DIRECTIONS FOR THIS TASK: For the listing below, give the number of lines in which "html" occurs. Add nothing.

WORKING DATA:
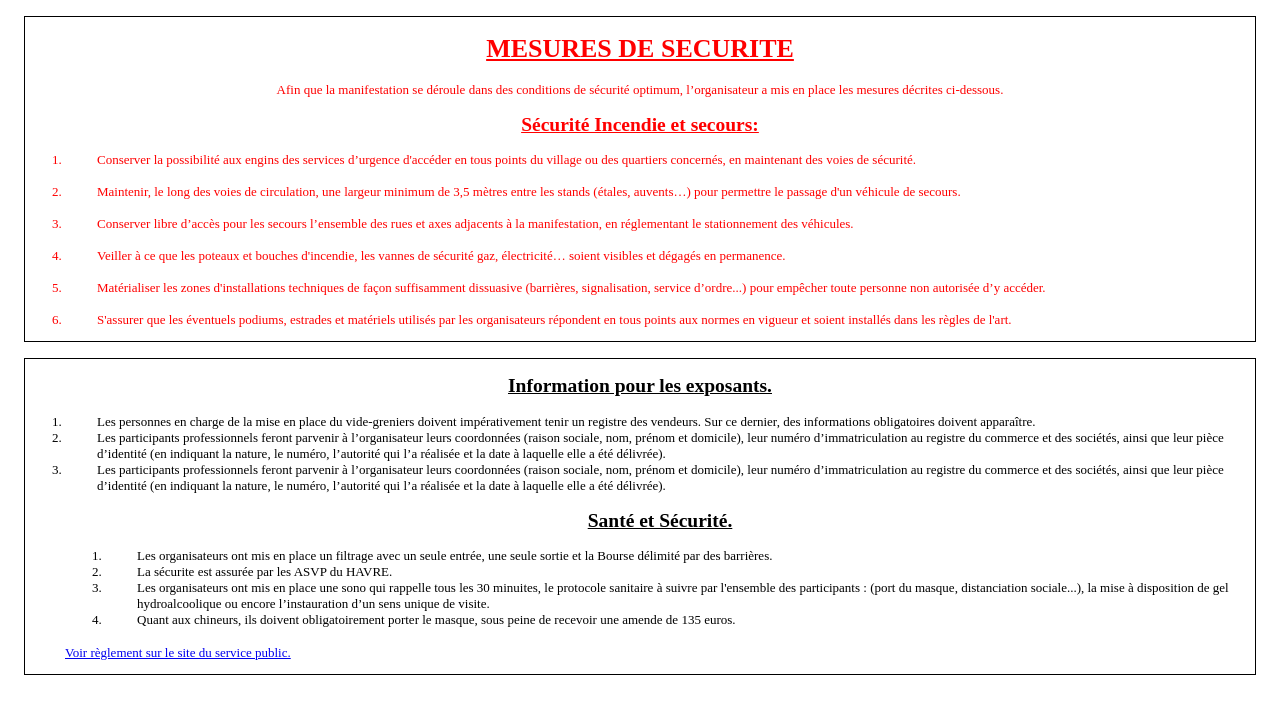
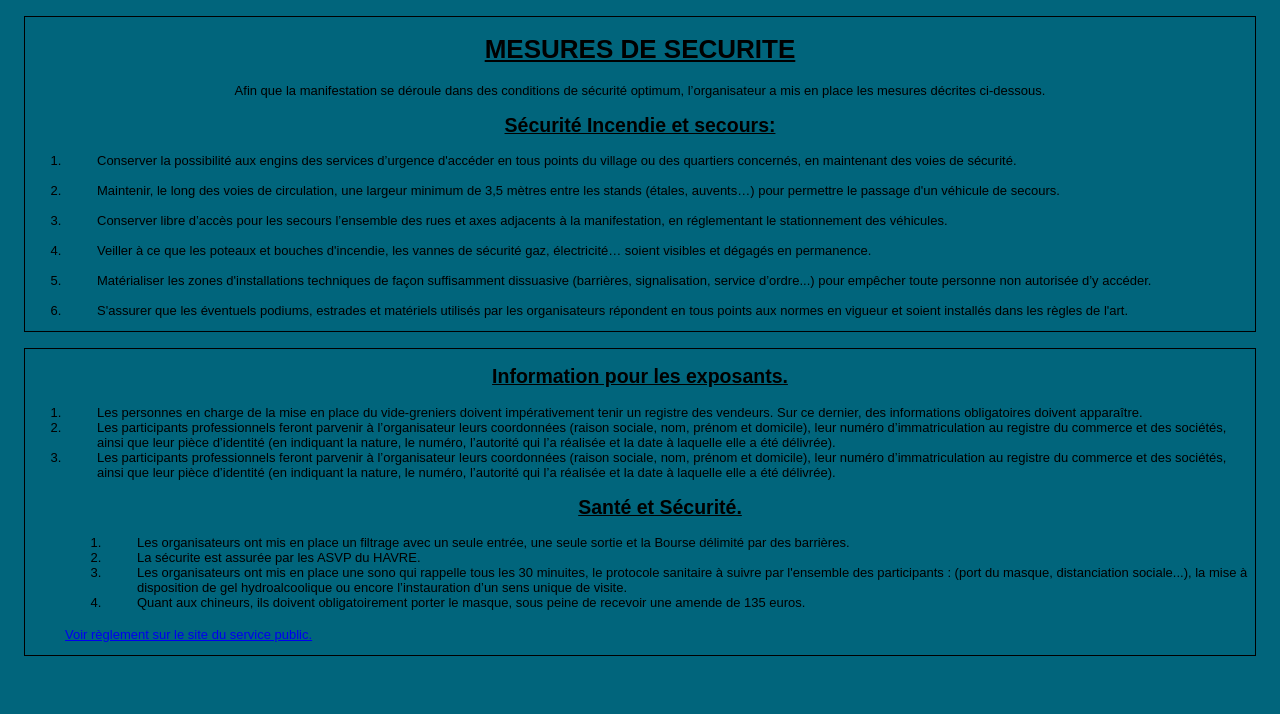
Before and after one commit to lhp7-jp/BourseLaManu, a plain HTML site: page indexA.html in a window 1280 px wide. Drawn offline with Linux system fonts and the light colour scheme.

Commit message:
modif inscription

```diff
--- a/styleA.css
+++ b/styleA.css
@@ -1,6 +1,8 @@
+body{  background-color: #01657C;
+    font-family: 'Anton', sans-serif;}
 .organisation {
     font-size: small;
-    color: red;
+    color: rgb(0, 0, 0);
     margin: 1rem;
         border: solid black 1px;
 
```
Also changed, not shown: inscriptionReservation/inscription.html (+1 -1 lines).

ANSWER BELOW: 2